>>>>>
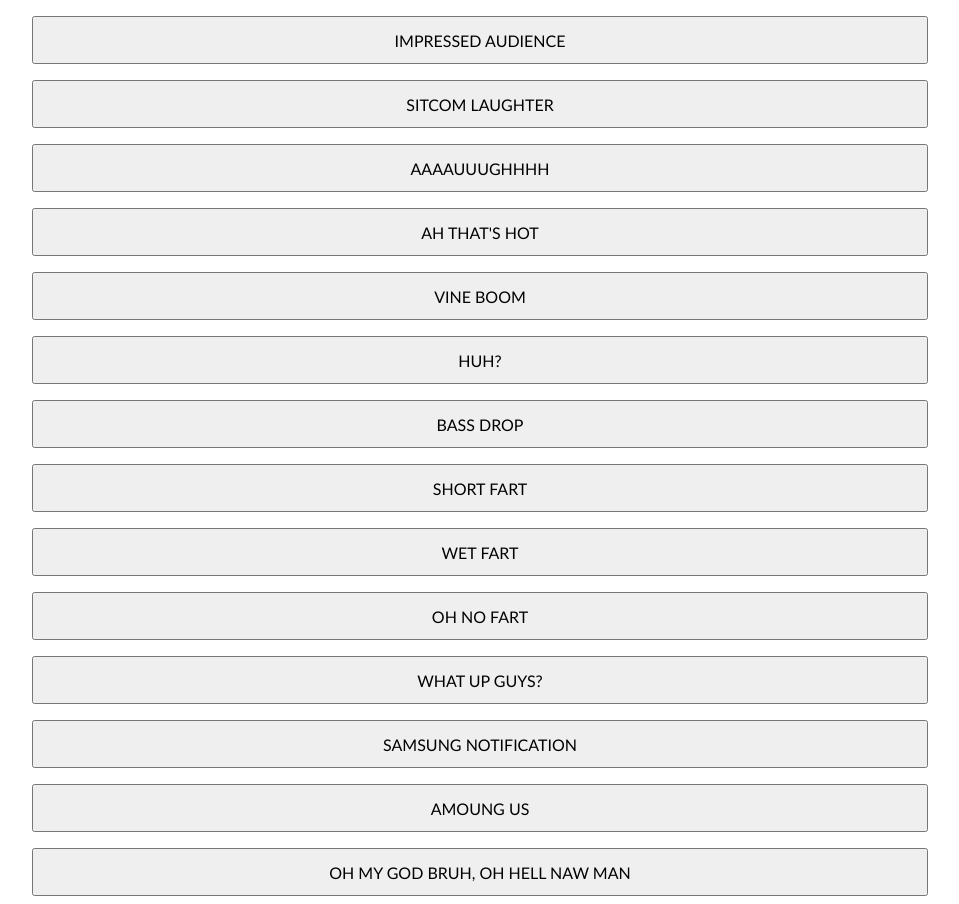
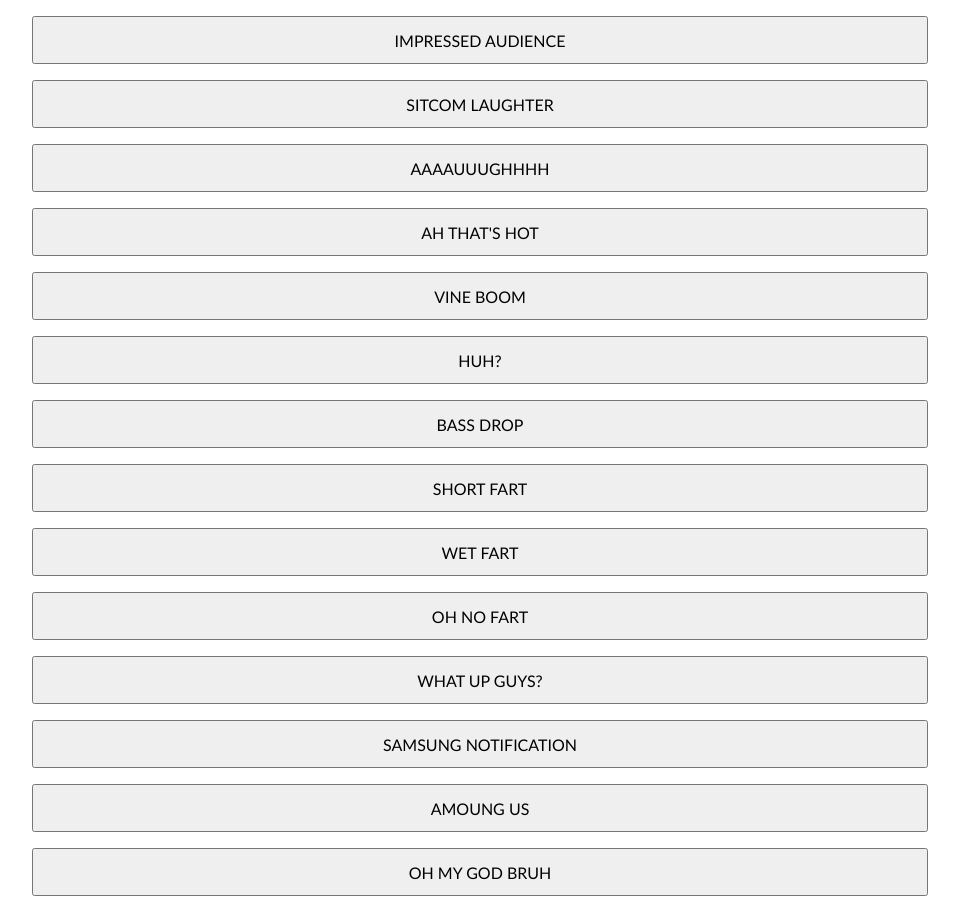
Before and after one commit to iamvetle/sound-effects, a Nuxt app: page / in a window 1280 px wide. Shown: the whole page, without its empty margins (160-1119 px from the left). Built offline with nearby package versions, Linux system fonts and the light colour scheme.

Commit message:
Change name of a long named sound effect.

```diff
--- a/app.vue
+++ b/app.vue
@@ -69,7 +69,7 @@
 			src: "among-us-sound.mp3",
 		},
 		{
-			title: "Oh my god bruh, oh hell naw man",
+			title: "Oh my god bruh",
 			src: "oh-my-god-bruh-oh-hell-naw-man-wtf.mp3",
 		},
 	];
@@ -87,7 +87,7 @@
 		meta: [
 			{
 				name: "theme-color",
-				content: "#636f95",
+				content: "#ffffff",
 			},
 		],
 		link: [
--- a/nuxt.config.ts
+++ b/nuxt.config.ts
@@ -1,4 +1,10 @@
 // https://nuxt.com/docs/api/configuration/nuxt-config
 export default defineNuxtConfig({
-  devtools: { enabled: true }
-})
+	devtools: { enabled: true },
+	nitro: {
+		prerender: {
+			// Have to specify this (npx nuxi generate) or manifest.json will become a html file..
+			ignore: ["/manifest.json"],
+		},
+	},
+});
```
Also changed, not shown: public/manifest.json.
<<<<<
Task description: For the string "bruh", go through the entries above and copy each line where it occurs.

Task response:
-			title: "Oh my god bruh, oh hell naw man",
+			title: "Oh my god bruh",
 			src: "oh-my-god-bruh-oh-hell-naw-man-wtf.mp3",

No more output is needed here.